Page:   Index   Previous  5  6  7  8  9  10  11  12  13  14  15  16  17  18  19  Next



Opinion of the Court

able officer would and should act in similar circumstances. Excluding the evidence can in no way affect his future conduct unless it is to make him less willing to do his duty.' " Leon, supra, at 919-920 (quoting Stone, supra, at 539-540 (White, J., dissenting)).

See also Massachusetts v. Sheppard, 468 U. S. 981, 990-991 (1984) ("[S]uppressing evidence because the judge failed to make all the necessary clerical corrections despite his assurances that such changes would be made will not serve the deterrent function that the exclusionary rule was designed to achieve"). Thus, we held that the "marginal or nonexistent benefits produced by suppressing evidence obtained in objectively reasonable reliance on a subsequently invalidated search warrant cannot justify the substantial costs of exclusion." Leon, supra, at 922.

Respondent relies on United States v. Hensley, 469 U. S. 221 (1985), and argues that the evidence seized incident to his arrest should be suppressed because he was the victim of a Fourth Amendment violation. Brief for Respondent 10-12, 21-22. In Hensley, the Court determined that evidence uncovered as a result of a stop pursuant to Terry v. Ohio, 392 U. S. 1 (1968), was admissible because the officers who made the stop acted in objectively reasonable reliance on a flyer that had been issued by officers of another police department who possessed a reasonable suspicion to justify a Terry stop. 469 U. S., at 231. Because the Hensley Court determined that there had been no Fourth Amendment violation, id., at 236, the Court never considered whether the seized evidence should have been excluded.

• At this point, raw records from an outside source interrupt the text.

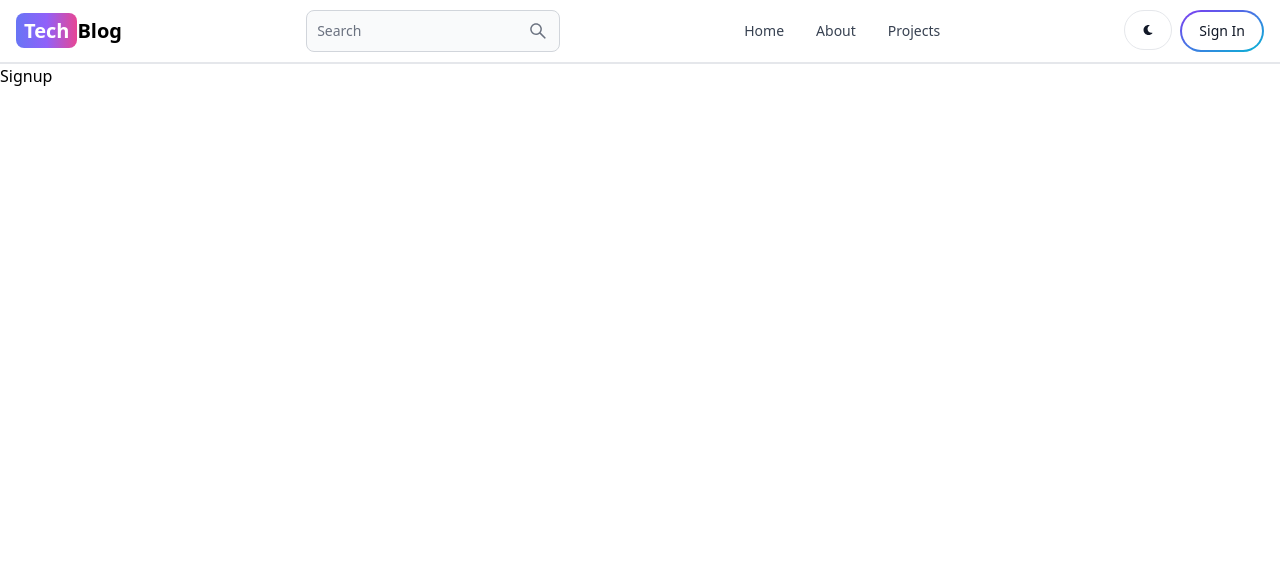
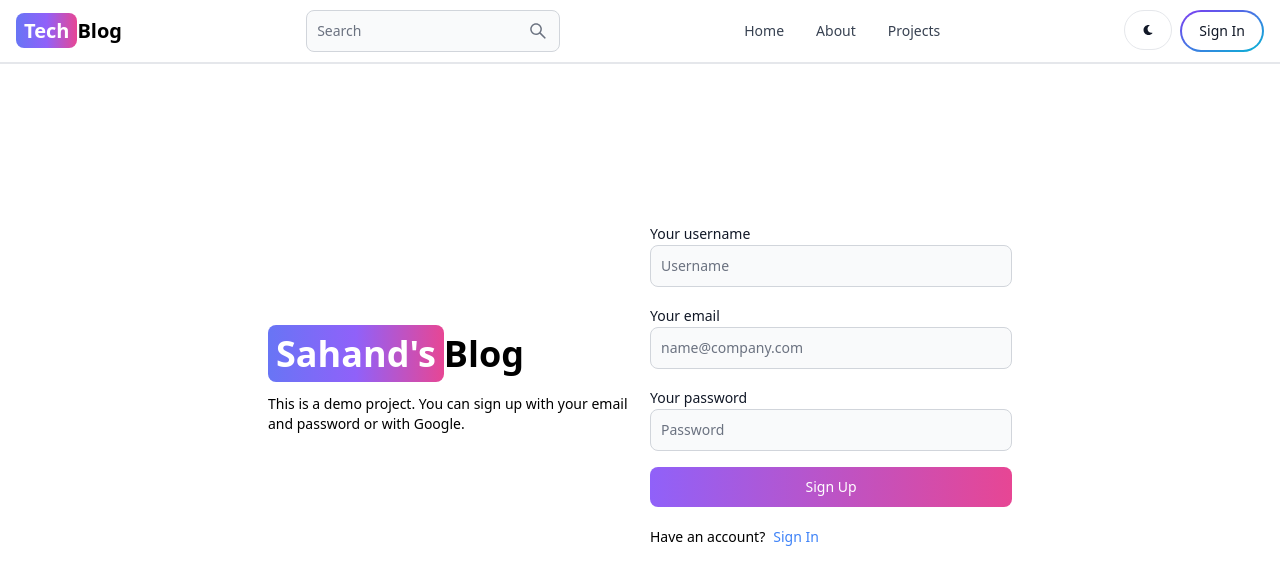
Before and after one commit to Ishan-Sandaruwan/Bloging_web_-MERN-, a React (Vite) app in the folder blogApp/: page /sign-up in a window 1280 px wide. Shown: the top 584 px of the page. Built offline with nearby package versions, Linux system fonts and the light colour scheme.

Commit message:
create signup page ui

```diff
--- a/blogApp/src/pages/Signup.jsx
+++ b/blogApp/src/pages/Signup.jsx
@@ -1,9 +1,51 @@
-import React from 'react'
+import { Button, Label, TextInput } from 'flowbite-react';
+import { Link } from 'react-router-dom';
 
-export default function Signup() {
+export default function SignUp() {
   return (
-    <div>
-      Signup
+    <div className='min-h-screen -mt-20 w-full flex items-center justify-center'>
+      <div className='flex p-3 max-w-3xl mx-auto flex-col md:flex-row md:items-center gap-5 '>
+        {/* left */}
+        <div className='flex-1'>
+          <Link to='/' className='font-bold dark:text-white text-4xl'>
+            <span className='px-2 py-1 bg-gradient-to-r from-indigo-500 via-purple-500 to-pink-500 rounded-lg text-white'>
+              Sahand's
+            </span>
+            Blog
+          </Link>
+          <p className='text-sm mt-5'>
+            This is a demo project. You can sign up with your email and password
+            or with Google.
+          </p>
+        </div>
+        {/* right */}
+
+        <div className='flex-1'>
+          <form className='flex flex-col gap-4'>
+            <div>
+              <Label value='Your username' />
+              <TextInput type='text' placeholder='Username' id='username' />
+            </div>
+            <div>
+              <Label value='Your email' />
+              <TextInput type='text' placeholder='name@company.com' id='email' />
+            </div>
+            <div>
+              <Label value='Your password' />
+              <TextInput type='text' placeholder='Password' id='password' />
+            </div>
+            <Button gradientDuoTone='purpleToPink' type='submit'>
+              Sign Up
+            </Button>
+          </form>
+          <div className="flex gap-2 text-sm mt-5">
+            <span>Have an account?</span>
+            <Link to='/sign-in' className='text-blue-500'>
+              Sign In
+            </Link>
+          </div>
+        </div>
+      </div>
     </div>
-  )
+  );
 }
```
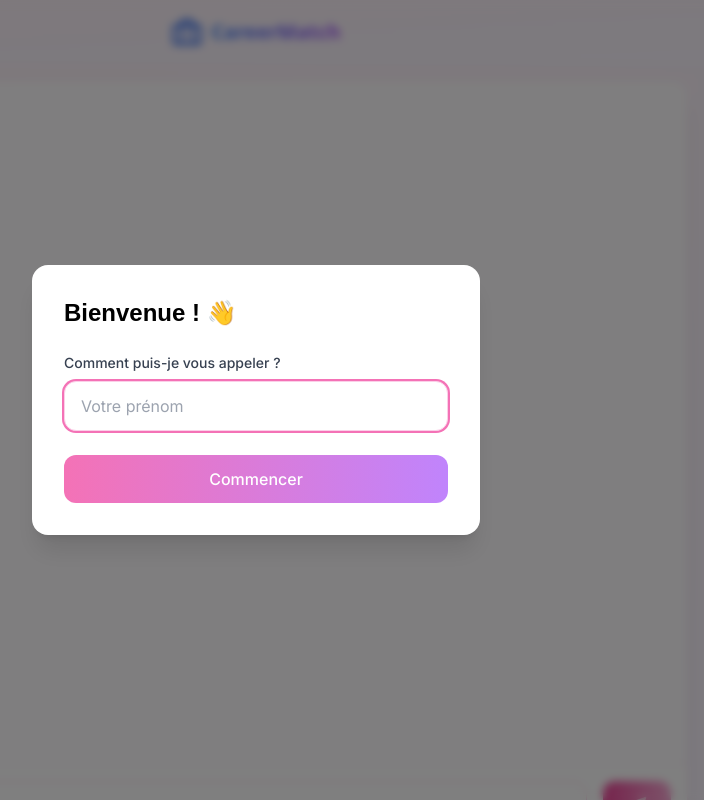
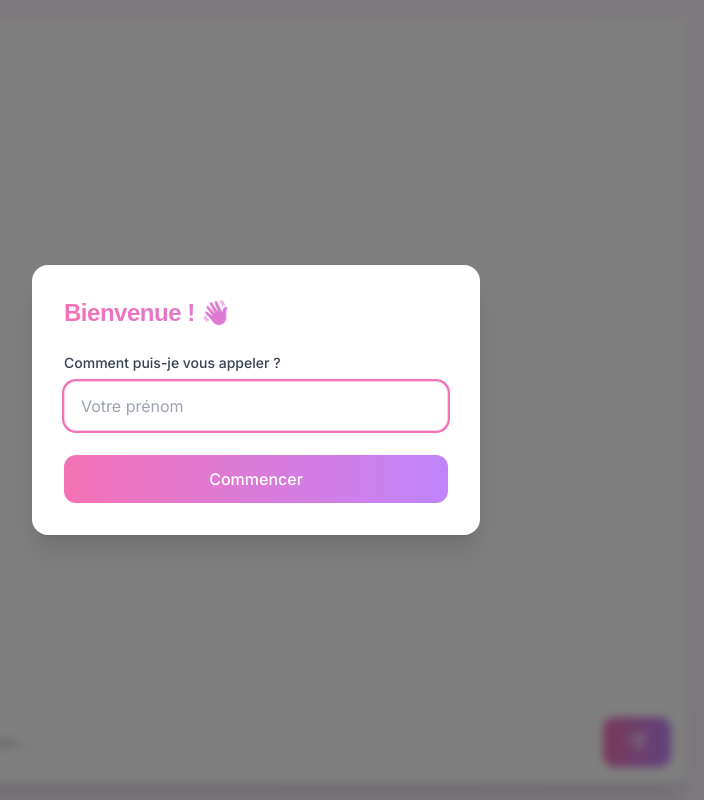
Before and after one commit to cmartineau15/projets, a React (Vite) app in the folder front/: page /Chat_2 in a window 1280 px wide. Shown: the top 800 px of the page, without its empty margins (384-1088 px from the left). Built offline with nearby package versions, Linux system fonts and the light colour scheme; a web font is replaced by a local one.

Commit message:
Add files via upload

```diff
--- a/front/src/pages/Chat_2.tsx
+++ b/front/src/pages/Chat_2.tsx
@@ -1,8 +1,6 @@
 import React, { useState, useRef, useEffect } from 'react';
 import ReactMarkdown from 'react-markdown';
-import { Send } from 'lucide-react';
-import { BriefcaseIcon, Menu, X } from 'lucide-react';
-import { Link } from 'react-router-dom';
+import { Send, X } from 'lucide-react';
 
 function Chat2() {
   const [messages, setMessages] = useState<Array<{ type: 'user' | 'bot', content: string; animate?: boolean }>>([]);
@@ -25,9 +23,9 @@ function Chat2() {
     // Add welcome message with animation and personalized greeting
     const welcomeMessage = {
       type: 'bot' as const,
-      content: `# Bonjour **${firstName}** !
+      content: `# Bonjour **${firstName}** ! 🌟
 
- 😀Je suis ton petit assistant(e) de lettres de motivation, et je vais t’aider à écrire un truc qui va faire fondre les recruteurs !`,
+je suis la pour t'aider à rédiger ta lettre de motivation`,
       animate: true
     };
 
@@ -81,42 +79,19 @@ function Chat2() {
       }
     } catch (error) {
       console.error('Error:', error);
-      setMessages(prev => [...prev, { type: 'bot', content: "Désolé, une erreur s'est produite.😐" }]);
+      setMessages(prev => [...prev, { type: 'bot', content: "Désolé, une erreur s'est produite." }]);
     } finally {
       setIsLoading(false);
     }
   };
 
   return (
-    <div className="min-h-screen flex flex-col ">
-      {/* Navigation Bar */}
-      <nav className="relative bg-gradient-to-br from-pink-50 to-purple-50">
-
-                          <div className="relative z-1 max-w-7xl mx-auto px-4 sm:px-6 lg:px-8">
-                            <div className="flex justify-center h-16">
-                              <div className="flex items-center">
-                                <div className="flex-shrink-0 flex items-center">
-                                  <BriefcaseIcon className="h-8 w-8 text-blue-600" />
-                                  <Link to="/" className="ml-2 text-xl font-semibold bg-gradient-to-r from-blue-500 to-purple-500 bg-clip-text text-transparent">CareerMatch</Link>
-                                </div>
-                                {/* <div className="hidden sm:ml-6 sm:flex sm:space-x-8">
-                                  <Link to="/" className="text-gray-900 px-3 py-2 text-sm font-medium">Accueil</Link>
-                                  <Link to="/Offres" className="text-gray-500 hover:text-gray-700 px-3 py-2 text-sm font-medium">Offres</Link>
-                                  <Link to="/About" className="text-gray-500 hover:text-gray-700 px-3 py-2 text-sm font-medium">À propos</Link>
-                                </div> */}
-                              </div>
-                              <div className="sm:hidden">
-
-                              </div>
-                            </div>
-                          </div>
-              </nav>
     <div className="min-h-screen bg-gradient-to-br from-pink-50 to-purple-50 flex flex-col font-inter">
       {/* Name Modal */}
       {showNameModal && (
         <div className="fixed inset-0 bg-black/50 backdrop-blur-sm flex items-center justify-center z-50 animate-fade-in-up">
           <div className="bg-white rounded-2xl p-8 shadow-xl max-w-md w-full mx-4">
-            <h2 className="gradient-text- text-2xl font-clash font-semibold mb-6">Bienvenue ! 👋</h2>
+            <h2 className="gradient-text-pink text-2xl font-clash font-semibold mb-6">Bienvenue ! 👋</h2>
             <form onSubmit={handleNameSubmit} className="space-y-6">
               <div>
                 <label htmlFor="firstName" className="block text-sm font-medium text-gray-700 mb-2">
@@ -234,7 +209,7 @@ function Chat2() {
               <button
                 type="submit"
                 disabled={isLoading}
-                className="bg-gradient-to-r from-pink-500 to-pink-300 text-white rounded-xl px-6 py-3 hover:opacity-100 focus:outline-none focus:ring-2 focus:ring-purple-400 focus:ring-offset-2 disabled:opacity-50 disabled:cursor-not-allowed transition-all duration-2000"
+                className="bg-gradient-to-r from-pink-400 to-purple-400 text-white rounded-xl px-6 py-3 hover:opacity-90 focus:outline-none focus:ring-2 focus:ring-pink-400 focus:ring-offset-2 disabled:opacity-50 disabled:cursor-not-allowed transition-all duration-200"
               >
                 <Send className="w-5 h-5" />
               </button>
@@ -243,47 +218,6 @@ function Chat2() {
         </div>
       </div>
     </div>
-<footer className="bg-gray-50 border-t border-gray-200">
-        <div className="max-w-7xl mx-auto py-12 px-4 sm:px-6 lg:px-8">
-          <div className="grid grid-cols-1 md:grid-cols-4 gap-8">
-            <div className="space-y-4">
-
-            </div>
-            <div className="space-y-4">
-              <h3 className="text-sm font-semibold text-gray-400 uppercase tracking-wider">Mentions Légales</h3>
-              <ul className="space-y-2">
-                <li><a href="PrivacyPolicy" className="text-base text-gray-500 hover:text-gray-900">Politique de Confidentialité</a></li>
-                <li><a href="UserConditions" className="text-base text-gray-500 hover:text-gray-900">Conditions d'Utilisation</a></li>
-                <li><a href="CookiesPolicy" className="text-base text-gray-500 hover:text-gray-900">Politique des Cookies</a></li>
-              </ul>
-            </div>
-
-            <div className="space-y-4">
-              <h3 className="text-sm font-semibold text-gray-400 uppercase tracking-wider">Newsletter</h3>
-              <p className="text-base text-gray-500">Abonnez-vous à notre newsletter pour recevoir des conseils de carrière et des mises à jour.</p>
-              <form className="mt-4 sm:flex sm:max-w-md">
-                <input
-                  type="email"
-                  className="appearance-none min-w-0 w-full bg-white border border-gray-300 rounded-full shadow-sm py-2 px-4 text-base text-gray-900 placeholder-gray-500 focus:outline-none focus:ring-2 focus:ring-blue-500 focus:border-blue-500 focus:placeholder-gray-400"
-                  placeholder="Entrez votre email"
-                />
-                <button
-                  type="submit"
-                  className="mt-2 bg-blue-600 text-white px-4 py-2 rounded-full font-medium hover:bg-blue-700 focus:outline-none focus:ring-2 focus:ring-offset-2 focus:ring-blue-500 sm:mt-0 sm:ml-3 sm:flex-shrink-0"
-                >
-                  S'abonner
-                </button>
-              </form>
-            </div>
-          </div>
-          <div className="mt-8 pt-8">
-            <p className="text-base text-gray-400 text-center">
-              © {new Date().getFullYear()} CareerMatch. Tous droits réservés.
-            </p>
-          </div>
-        </div>
-      </footer>
-</div>
   );
 }
 
```
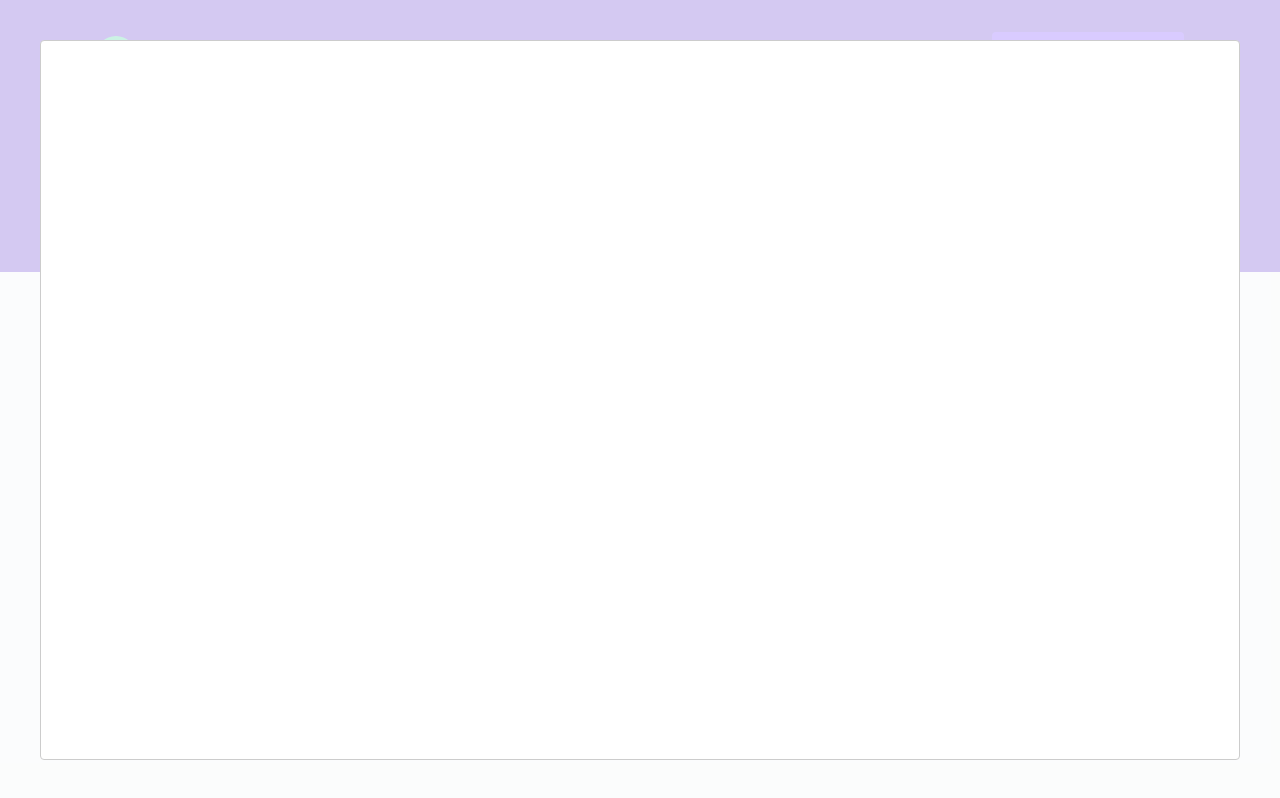
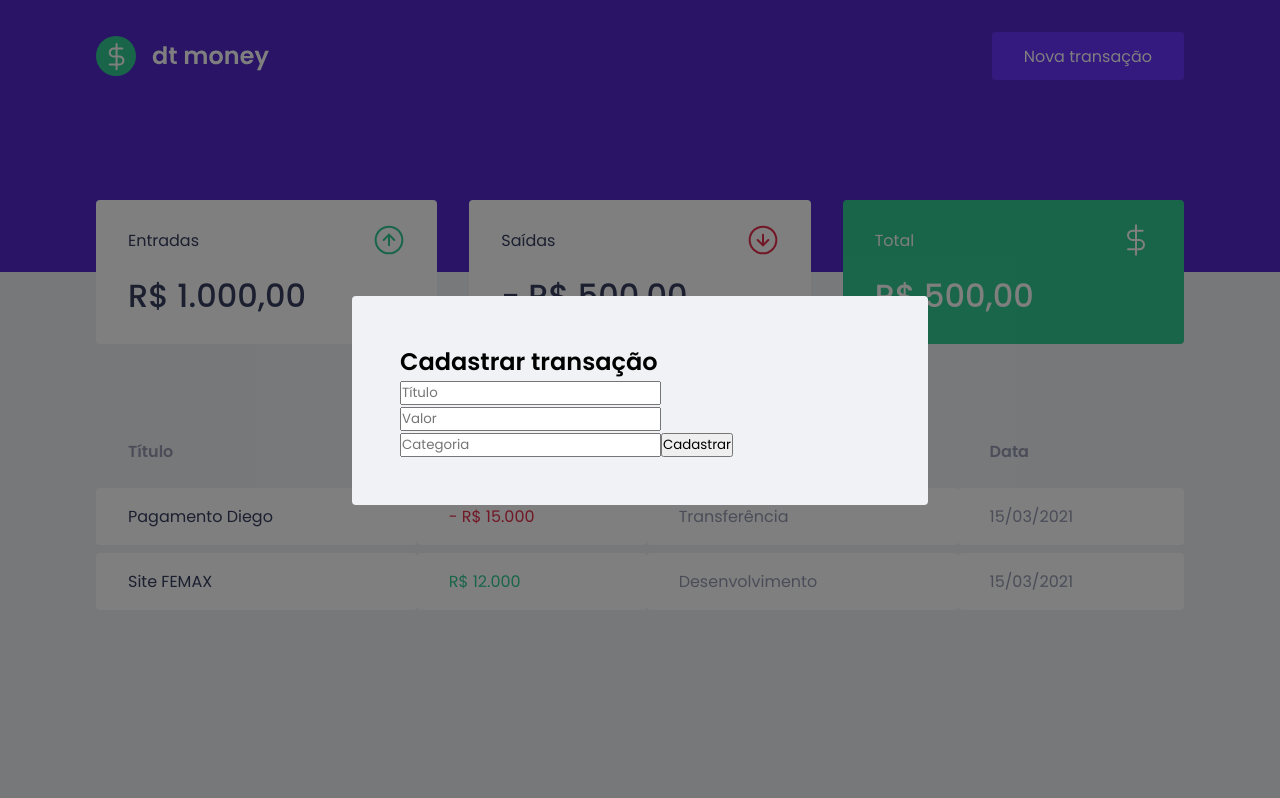
Before and after one commit to raphaeldevs/dtmoney, a React (Create React App) app: page / in a window 1280 px wide. Both pictures are taken after a click on the button "Nova transação". Built offline with nearby package versions, Linux system fonts and the light colour scheme; no server answers; what miragejs would draw is missing.

Commit message:
add body markup to new transation modal

```diff
--- a/src/components/NewTransactionModal/index.tsx
+++ b/src/components/NewTransactionModal/index.tsx
@@ -14,11 +14,23 @@ export function NewTransactionModal({
   onRequestClose
 }: NewTransactionModalProps) {
   return (
-    <Container>
-      <Modal
-        isOpen={isOpen}
-        onRequestClose={onRequestClose}
-      />
-    </Container>
+    <Modal
+      isOpen={isOpen}
+      onRequestClose={onRequestClose}
+      overlayClassName="react-modal-overlay"
+      className="react-modal-content"
+    >
+      <Container>
+        <h2>Cadastrar transação</h2>
+
+        <input placeholder="Título" />
+
+        <input type="number" placeholder="Valor" />
+
+        <input placeholder="Categoria" />
+
+        <button type="submit">Cadastrar</button>
+      </Container>
+    </Modal>
   )
 }
--- a/src/components/NewTransactionModal/styles.ts
+++ b/src/components/NewTransactionModal/styles.ts
@@ -1,5 +1,5 @@
 import styled from 'styled-components';
 
-export const Container = styled.div`
+export const Container = styled.form`
 
 `;
```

Hensley does not contradict our earlier pronouncements that "[t]he question whether the exclusionary rule's remedy is appropriate in a particular context has long been regarded as an issue separate from the question whether the Fourth Amendment rights of the party seeking to invoke the rule were violated by police conduct." Gates, supra, at 223; see also Stone, supra, at 486-487; Calandra, supra, at 348.

Page:   Index   Previous  5  6  7  8  9  10  11  12  13  14  15  16  17  18  19  Next

Last modified: October 4, 2007